Instructions to follow
Leave the images aside and repeat the whole listing exactly.

Given data
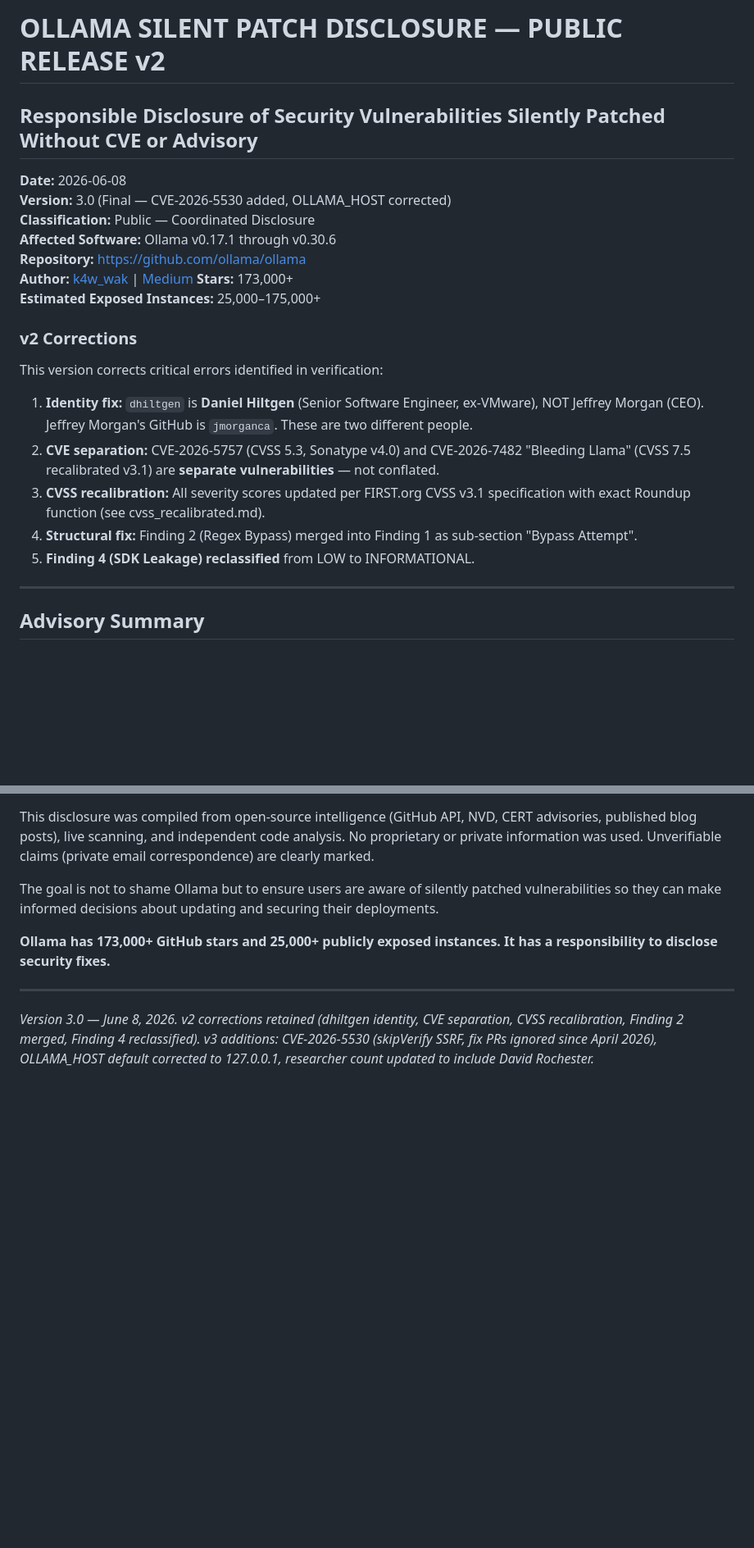
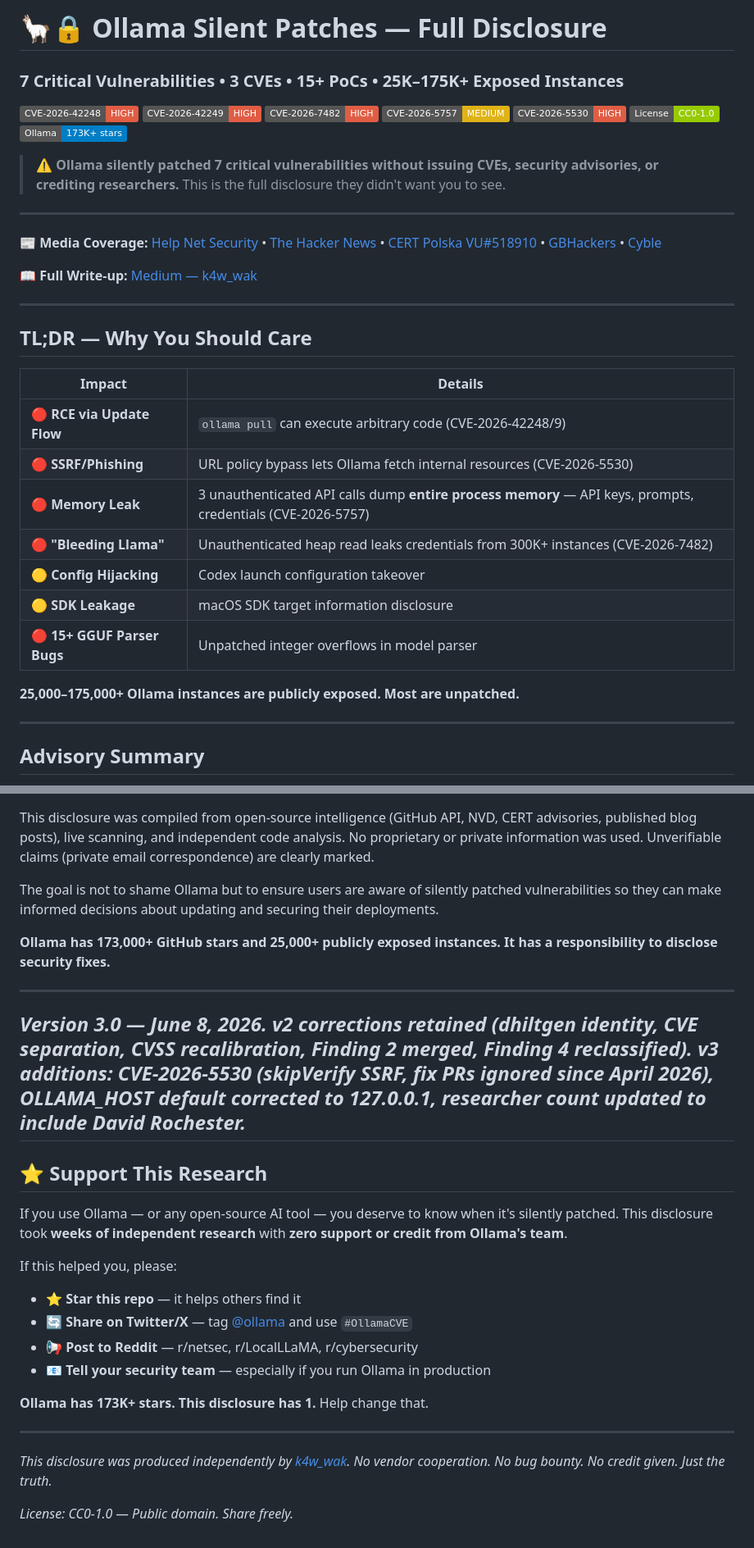
Before and after one commit to k4w-wak/ollama-silent-patches, a Markdown page: README.md, 2 parts joined by grey strips. Shown at 82% size. Drawn GitHub-style; badges without logos; blank space fills up the shorter version.

Commit message:
docs: upgrade README with badges, TL;DR, media coverage, CTA
- Added CVE badges and shields.io badges for visibility
- Added TL;DR section with impact table
- Added media coverage links (Help Net Security, Hacker News, CERT Polska)
- Added CTA section for stars and sharing
- Improved SEO with keywords and structured data

```diff
--- a/README.md
+++ b/README.md
@@ -1,26 +1,40 @@
-# OLLAMA SILENT PATCH DISCLOSURE — PUBLIC RELEASE v2
-## Responsible Disclosure of Security Vulnerabilities Silently Patched Without CVE or Advisory
+# 🦙🔒 Ollama Silent Patches — Full Disclosure
 
-**Date:** 2026-06-08
-**Version:** 3.0 (Final — CVE-2026-5530 added, OLLAMA_HOST corrected)
-**Classification:** Public — Coordinated Disclosure
-**Affected Software:** Ollama v0.17.1 through v0.30.6
-**Repository:** https://github.com/ollama/ollama
-**Author:** [k4w_wak](https://github.com/k4w-wak) | [Medium](https://medium.com/@k4w_wak_21591)
-**Stars:** 173,000+
-**Estimated Exposed Instances:** 25,000–175,000+
+### 7 Critical Vulnerabilities • 3 CVEs • 15+ PoCs • 25K–175K+ Exposed Instances
 
-### v2 Corrections
+[![CVE-2026-42248](https://img.shields.io/badge/CVE--2026--42248-HIGH-red)](https://nvd.nist.gov/vuln/detail/CVE-2026-42248)
+[![CVE-2026-42249](https://img.shields.io/badge/CVE--2026--42249-HIGH-red)](https://nvd.nist.gov/vuln/detail/CVE-2026-42249)
+[![CVE-2026-7482](https://img.shields.io/badge/CVE--2026--7482-HIGH-red)](https://nvd.nist.gov/vuln/detail/CVE-2026-7482)
+[![CVE-2026-5757](https://img.shields.io/badge/CVE--2026--5757-MEDIUM-yellow)](https://nvd.nist.gov/vuln/detail/CVE-2026-5757)
+[![CVE-2026-5530](https://img.shields.io/badge/CVE--2026--5530-HIGH-red)](https://nvd.nist.gov/vuln/detail/CVE-2026-5530)
+[![License: CC0](https://img.shields.io/badge/License-CC0--1.0-green)](LICENSE)
+[![Ollama Stars](https://img.shields.io/badge/Ollama-173K%2B%20stars-blue)](https://github.com/ollama/ollama)
 
-This version corrects critical errors identified in verification:
-1. **Identity fix:** `dhiltgen` is **Daniel Hiltgen** (Senior Software Engineer, ex-VMware), NOT Jeffrey Morgan (CEO). Jeffrey Morgan's GitHub is `jmorganca`. These are two different people.
-2. **CVE separation:** CVE-2026-5757 (CVSS 5.3, Sonatype v4.0) and CVE-2026-7482 "Bleeding Llama" (CVSS 7.5 recalibrated v3.1) are **separate vulnerabilities** — not conflated.
-3. **CVSS recalibration:** All severity scores updated per FIRST.org CVSS v3.1 specification with exact Roundup function (see cvss_recalibrated.md).
-4. **Structural fix:** Finding 2 (Regex Bypass) merged into Finding 1 as sub-section "Bypass Attempt".
-5. **Finding 4 (SDK Leakage) reclassified** from LOW to INFORMATIONAL.
+> **⚠️ Ollama silently patched 7 critical vulnerabilities without issuing CVEs, security advisories, or crediting researchers.** This is the full disclosure they didn't want you to see.
 
 ---
 
+**📰 Media Coverage:** [Help Net Security](https://www.helpnetsecurity.com/2026/06/03/ollama-vulnerabilities/) • [The Hacker News](https://thehackernews.com/2026/06/) • [CERT Polska VU#518910](https://www.cert.pl/en/vulnerability/vu-518910/) • [GBHackers](https://gbhackers.com/) • [Cyble](https://cyble.com/)
+
+**📖 Full Write-up:** [Medium — k4w_wak](https://medium.com/@k4w_wak_21591)
+
+---
+
+## TL;DR — Why You Should Care
+
+| Impact | Details |
+|--------|---------|
+| 🔴 **RCE via Update Flow** | `ollama pull` can execute arbitrary code (CVE-2026-42248/9) |
+| 🔴 **SSRF/Phishing** | URL policy bypass lets Ollama fetch internal resources (CVE-2026-5530) |
+| 🔴 **Memory Leak** | 3 unauthenticated API calls dump **entire process memory** — API keys, prompts, credentials (CVE-2026-5757) |
+| 🔴 **"Bleeding Llama"** | Unauthenticated heap read leaks credentials from 300K+ instances (CVE-2026-7482) |
+| 🟡 **Config Hijacking** | Codex launch configuration takeover |
+| 🟡 **SDK Leakage** | macOS SDK target information disclosure |
+| 🔴 **15+ GGUF Parser Bugs** | Unpatched integer overflows in model parser |
+
+**25,000–175,000+ Ollama instances are publicly exposed. Most are unpatched.**
+
+---
 ## Advisory Summary
 
 Ollama, the world's most popular local LLM runtime (173K+ GitHub stars, 25K+ publicly exposed instances), has a **systemic pattern of silently patching security vulnerabilities without issuing CVEs, security advisories, or crediting researchers**. This disclosure documents:
@@ -627,3 +641,22 @@ The goal is not to shame Ollama but to ensure users are aware of silently patche
 ---
 
 *Version 3.0 — June 8, 2026. v2 corrections retained (dhiltgen identity, CVE separation, CVSS recalibration, Finding 2 merged, Finding 4 reclassified). v3 additions: CVE-2026-5530 (skipVerify SSRF, fix PRs ignored since April 2026), OLLAMA_HOST default corrected to 127.0.0.1, researcher count updated to include David Rochester.*
+---
+
+## ⭐ Support This Research
+
+If you use Ollama — or any open-source AI tool — you deserve to know when it's silently patched. This disclosure took **weeks of independent research** with **zero support or credit from Ollama's team**.
+
+If this helped you, please:
+- ⭐ **Star this repo** — it helps others find it
+- 🔄 **Share on Twitter/X** — tag [@ollama](https://x.com/ollama) and use `#OllamaCVE`
+- 📢 **Post to Reddit** — r/netsec, r/LocalLLaMA, r/cybersecurity
+- 📧 **Tell your security team** — especially if you run Ollama in production
+
+**Ollama has 173K+ stars. This disclosure has 1.** Help change that.
+
+---
+
+*This disclosure was produced independently by [k4w_wak](https://github.com/k4w-wak). No vendor cooperation. No bug bounty. No credit given. Just the truth.*
+
+*License: CC0-1.0 — Public domain. Share freely.*
```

Answer
Before and after one commit to k4w-wak/ollama-silent-patches, a Markdown page: README.md, 2 parts joined by grey strips. Shown at 82% size. Drawn GitHub-style; badges without logos; blank space fills up the shorter version.

Commit message:
docs: upgrade README with badges, TL;DR, media coverage, CTA
- Added CVE badges and shields.io badges for visibility
- Added TL;DR section with impact table
- Added media coverage links (Help Net Security, Hacker News, CERT Polska)
- Added CTA section for stars and sharing
- Improved SEO with keywords and structured data

```diff
--- a/README.md
+++ b/README.md
@@ -1,26 +1,40 @@
-# OLLAMA SILENT PATCH DISCLOSURE — PUBLIC RELEASE v2
-## Responsible Disclosure of Security Vulnerabilities Silently Patched Without CVE or Advisory
+# 🦙🔒 Ollama Silent Patches — Full Disclosure
 
-**Date:** 2026-06-08
-**Version:** 3.0 (Final — CVE-2026-5530 added, OLLAMA_HOST corrected)
-**Classification:** Public — Coordinated Disclosure
-**Affected Software:** Ollama v0.17.1 through v0.30.6
-**Repository:** https://github.com/ollama/ollama
-**Author:** [k4w_wak](https://github.com/k4w-wak) | [Medium](https://medium.com/@k4w_wak_21591)
-**Stars:** 173,000+
-**Estimated Exposed Instances:** 25,000–175,000+
+### 7 Critical Vulnerabilities • 3 CVEs • 15+ PoCs • 25K–175K+ Exposed Instances
 
-### v2 Corrections
+[![CVE-2026-42248](https://img.shields.io/badge/CVE--2026--42248-HIGH-red)](https://nvd.nist.gov/vuln/detail/CVE-2026-42248)
+[![CVE-2026-42249](https://img.shields.io/badge/CVE--2026--42249-HIGH-red)](https://nvd.nist.gov/vuln/detail/CVE-2026-42249)
+[![CVE-2026-7482](https://img.shields.io/badge/CVE--2026--7482-HIGH-red)](https://nvd.nist.gov/vuln/detail/CVE-2026-7482)
+[![CVE-2026-5757](https://img.shields.io/badge/CVE--2026--5757-MEDIUM-yellow)](https://nvd.nist.gov/vuln/detail/CVE-2026-5757)
+[![CVE-2026-5530](https://img.shields.io/badge/CVE--2026--5530-HIGH-red)](https://nvd.nist.gov/vuln/detail/CVE-2026-5530)
+[![License: CC0](https://img.shields.io/badge/License-CC0--1.0-green)](LICENSE)
+[![Ollama Stars](https://img.shields.io/badge/Ollama-173K%2B%20stars-blue)](https://github.com/ollama/ollama)
 
-This version corrects critical errors identified in verification:
-1. **Identity fix:** `dhiltgen` is **Daniel Hiltgen** (Senior Software Engineer, ex-VMware), NOT Jeffrey Morgan (CEO). Jeffrey Morgan's GitHub is `jmorganca`. These are two different people.
-2. **CVE separation:** CVE-2026-5757 (CVSS 5.3, Sonatype v4.0) and CVE-2026-7482 "Bleeding Llama" (CVSS 7.5 recalibrated v3.1) are **separate vulnerabilities** — not conflated.
-3. **CVSS recalibration:** All severity scores updated per FIRST.org CVSS v3.1 specification with exact Roundup function (see cvss_recalibrated.md).
-4. **Structural fix:** Finding 2 (Regex Bypass) merged into Finding 1 as sub-section "Bypass Attempt".
-5. **Finding 4 (SDK Leakage) reclassified** from LOW to INFORMATIONAL.
+> **⚠️ Ollama silently patched 7 critical vulnerabilities without issuing CVEs, security advisories, or crediting researchers.** This is the full disclosure they didn't want you to see.
 
 ---
 
+**📰 Media Coverage:** [Help Net Security](https://www.helpnetsecurity.com/2026/06/03/ollama-vulnerabilities/) • [The Hacker News](https://thehackernews.com/2026/06/) • [CERT Polska VU#518910](https://www.cert.pl/en/vulnerability/vu-518910/) • [GBHackers](https://gbhackers.com/) • [Cyble](https://cyble.com/)
+
+**📖 Full Write-up:** [Medium — k4w_wak](https://medium.com/@k4w_wak_21591)
+
+---
+
+## TL;DR — Why You Should Care
+
+| Impact | Details |
+|--------|---------|
+| 🔴 **RCE via Update Flow** | `ollama pull` can execute arbitrary code (CVE-2026-42248/9) |
+| 🔴 **SSRF/Phishing** | URL policy bypass lets Ollama fetch internal resources (CVE-2026-5530) |
+| 🔴 **Memory Leak** | 3 unauthenticated API calls dump **entire process memory** — API keys, prompts, credentials (CVE-2026-5757) |
+| 🔴 **"Bleeding Llama"** | Unauthenticated heap read leaks credentials from 300K+ instances (CVE-2026-7482) |
+| 🟡 **Config Hijacking** | Codex launch configuration takeover |
+| 🟡 **SDK Leakage** | macOS SDK target information disclosure |
+| 🔴 **15+ GGUF Parser Bugs** | Unpatched integer overflows in model parser |
+
+**25,000–175,000+ Ollama instances are publicly exposed. Most are unpatched.**
+
+---
 ## Advisory Summary
 
 Ollama, the world's most popular local LLM runtime (173K+ GitHub stars, 25K+ publicly exposed instances), has a **systemic pattern of silently patching security vulnerabilities without issuing CVEs, security advisories, or crediting researchers**. This disclosure documents:
@@ -627,3 +641,22 @@ The goal is not to shame Ollama but to ensure users are aware of silently patche
 ---
 
 *Version 3.0 — June 8, 2026. v2 corrections retained (dhiltgen identity, CVE separation, CVSS recalibration, Finding 2 merged, Finding 4 reclassified). v3 additions: CVE-2026-5530 (skipVerify SSRF, fix PRs ignored since April 2026), OLLAMA_HOST default corrected to 127.0.0.1, researcher count updated to include David Rochester.*
+---
+
+## ⭐ Support This Research
+
+If you use Ollama — or any open-source AI tool — you deserve to know when it's silently patched. This disclosure took **weeks of independent research** with **zero support or credit from Ollama's team**.
+
+If this helped you, please:
+- ⭐ **Star this repo** — it helps others find it
+- 🔄 **Share on Twitter/X** — tag [@ollama](https://x.com/ollama) and use `#OllamaCVE`
+- 📢 **Post to Reddit** — r/netsec, r/LocalLLaMA, r/cybersecurity
+- 📧 **Tell your security team** — especially if you run Ollama in production
+
+**Ollama has 173K+ stars. This disclosure has 1.** Help change that.
+
+---
+
+*This disclosure was produced independently by [k4w_wak](https://github.com/k4w-wak). No vendor cooperation. No bug bounty. No credit given. Just the truth.*
+
+*License: CC0-1.0 — Public domain. Share freely.*
```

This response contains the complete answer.